International Society for Prenatal Diagnosis, Society for Maternal Fetal Medicine, Perinatal Quality Foundation Joint position statement from the International Society for Prenatal Diagnosis (ISPD), the Society for Maternal Fetal Medicine (SMFM), and the Perinatal Quality Foundation (PQF) on the use of genome-wide sequencing for fetal diagnosis.
If the pregnancy ends in a stillbirth or neonatal death, an autopsy should be offered. After appropriate counseling, cell-free DNA screening is an option for patients who decline diagnostic testing, although it is likely to have a low diagnostic yield because aneuploidy causes only a small number of cases.
Pregnancy and Delivery Management
A detailed ultrasound examination should be performed and should include comprehensive imaging of the intracranial structures (eg, a neurosonogram) and the fetal heart. A fetal echocardiogram and fetal magnetic resonance imaging to assess for intracranial abnormalities should be considered if cardiac or central nervous system abnormalities are suspected or with other clinical indications (eg, enlarged nuchal translucency). Testing for maternal viral infections should be considered, including rubella, Zika, and Coxsackievirus, if risk factors are present. Referrals to pediatric neurology, orthopedics, and neonatology should be considered. Pregnancy termination is an option that should be discussed with all patients in whom a fetal anomaly is detected. Shared patient decision-making requires thorough evaluation and multidisciplinary counseling regarding prognosis. The specific finding of arthrogryposis generally does not affect delivery management, although delivery at a tertiary care center with pediatric genetics, neurology, and orthopedic consultation may be considered to be appropriate for the clinical findings. If the jaw or cervical spine is suspected to be involved, a multidisciplinary approach and the involvement of neonatology, anesthesiology, and potentially otolaryngology services to assure airway access at birth may be required.
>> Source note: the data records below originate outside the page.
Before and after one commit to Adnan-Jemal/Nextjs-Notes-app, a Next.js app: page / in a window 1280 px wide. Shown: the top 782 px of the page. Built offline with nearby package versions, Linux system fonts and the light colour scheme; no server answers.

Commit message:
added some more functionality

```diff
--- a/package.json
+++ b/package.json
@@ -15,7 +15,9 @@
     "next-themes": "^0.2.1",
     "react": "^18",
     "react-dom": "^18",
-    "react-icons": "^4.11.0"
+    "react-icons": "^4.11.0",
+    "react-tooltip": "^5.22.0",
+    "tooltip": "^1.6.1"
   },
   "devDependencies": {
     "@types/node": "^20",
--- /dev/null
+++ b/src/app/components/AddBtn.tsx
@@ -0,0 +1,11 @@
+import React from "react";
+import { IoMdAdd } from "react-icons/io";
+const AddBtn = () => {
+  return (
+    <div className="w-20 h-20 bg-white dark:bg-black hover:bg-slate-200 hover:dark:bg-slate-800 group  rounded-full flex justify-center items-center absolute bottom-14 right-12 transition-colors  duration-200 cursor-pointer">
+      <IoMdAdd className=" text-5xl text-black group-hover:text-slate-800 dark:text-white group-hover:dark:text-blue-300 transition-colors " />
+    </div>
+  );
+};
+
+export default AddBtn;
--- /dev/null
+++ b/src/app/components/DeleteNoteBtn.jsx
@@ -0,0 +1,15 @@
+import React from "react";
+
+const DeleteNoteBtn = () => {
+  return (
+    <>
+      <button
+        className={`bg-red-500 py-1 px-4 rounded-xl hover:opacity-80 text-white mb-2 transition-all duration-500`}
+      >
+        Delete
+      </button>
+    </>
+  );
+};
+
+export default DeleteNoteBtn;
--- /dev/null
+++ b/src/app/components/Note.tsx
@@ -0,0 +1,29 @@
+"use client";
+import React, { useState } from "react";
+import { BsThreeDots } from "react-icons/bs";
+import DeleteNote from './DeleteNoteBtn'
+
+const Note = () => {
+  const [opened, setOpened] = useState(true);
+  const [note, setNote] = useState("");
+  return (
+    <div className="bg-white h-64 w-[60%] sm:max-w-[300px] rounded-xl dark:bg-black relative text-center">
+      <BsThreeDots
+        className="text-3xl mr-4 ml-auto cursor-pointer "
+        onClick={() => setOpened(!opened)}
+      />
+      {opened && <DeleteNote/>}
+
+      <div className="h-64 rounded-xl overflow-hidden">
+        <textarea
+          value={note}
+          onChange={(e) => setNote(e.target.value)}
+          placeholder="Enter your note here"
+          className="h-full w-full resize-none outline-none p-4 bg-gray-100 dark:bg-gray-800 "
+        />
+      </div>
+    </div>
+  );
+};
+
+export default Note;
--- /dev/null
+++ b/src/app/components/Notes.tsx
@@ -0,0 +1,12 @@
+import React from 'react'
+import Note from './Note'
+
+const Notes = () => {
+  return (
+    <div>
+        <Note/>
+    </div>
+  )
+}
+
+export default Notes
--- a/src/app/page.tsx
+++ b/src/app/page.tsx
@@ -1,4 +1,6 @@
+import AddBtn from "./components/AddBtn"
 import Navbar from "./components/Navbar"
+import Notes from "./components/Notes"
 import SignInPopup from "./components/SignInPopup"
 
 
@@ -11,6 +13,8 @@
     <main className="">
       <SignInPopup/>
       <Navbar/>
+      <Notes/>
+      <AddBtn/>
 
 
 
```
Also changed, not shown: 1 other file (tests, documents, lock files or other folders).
The prognosis of arthrogryposis depends on the underlying cause, the extent of the contractures, and associated abnormalities. In some cases, the contractures can improve with postnatal treatment, and early physiotherapy and orthopedic intervention are recommended to help with joint motility. Some infants who are born with arthrogryposis will have a good outcome, although the prognosis is dependent on the underlying cause.
Arthrogryposis or arthrogryposis multiplex congenita is defined as ≥2 joint contractures in >1 body area and is present in 1 in 3000 live births.
It is usually a marker for abnormal neurologic development or primary muscular disorders of the fetus. When suspected, a detailed ultrasound examination should be performed to detect other abnormalities that may give insight into the underlying cause and guide patient counseling. Because more than 400 conditions are associated with this finding,
genetic counseling should be offered. Mode of delivery should be based on usual obstetric indications. The prognosis will depend on the underlying cause; however, with the appropriate physiotherapy and orthopedic intervention, many infants with isolated arthrogryposis have a good outcome.
in: Cassidy S. Allanson J. Management of genetic syndromes. 2nd ed. Wiley & Sons,
Hoboken (NJ)2005: 63-75
International Society for Prenatal Diagnosis, Society for Maternal Fetal Medicine, Perinatal Quality Foundation
Joint position statement from the International Society for Prenatal Diagnosis (ISPD), the Society for Maternal Fetal Medicine (SMFM), and the Perinatal Quality Foundation (PQF) on the use of genome-wide sequencing for fetal diagnosis.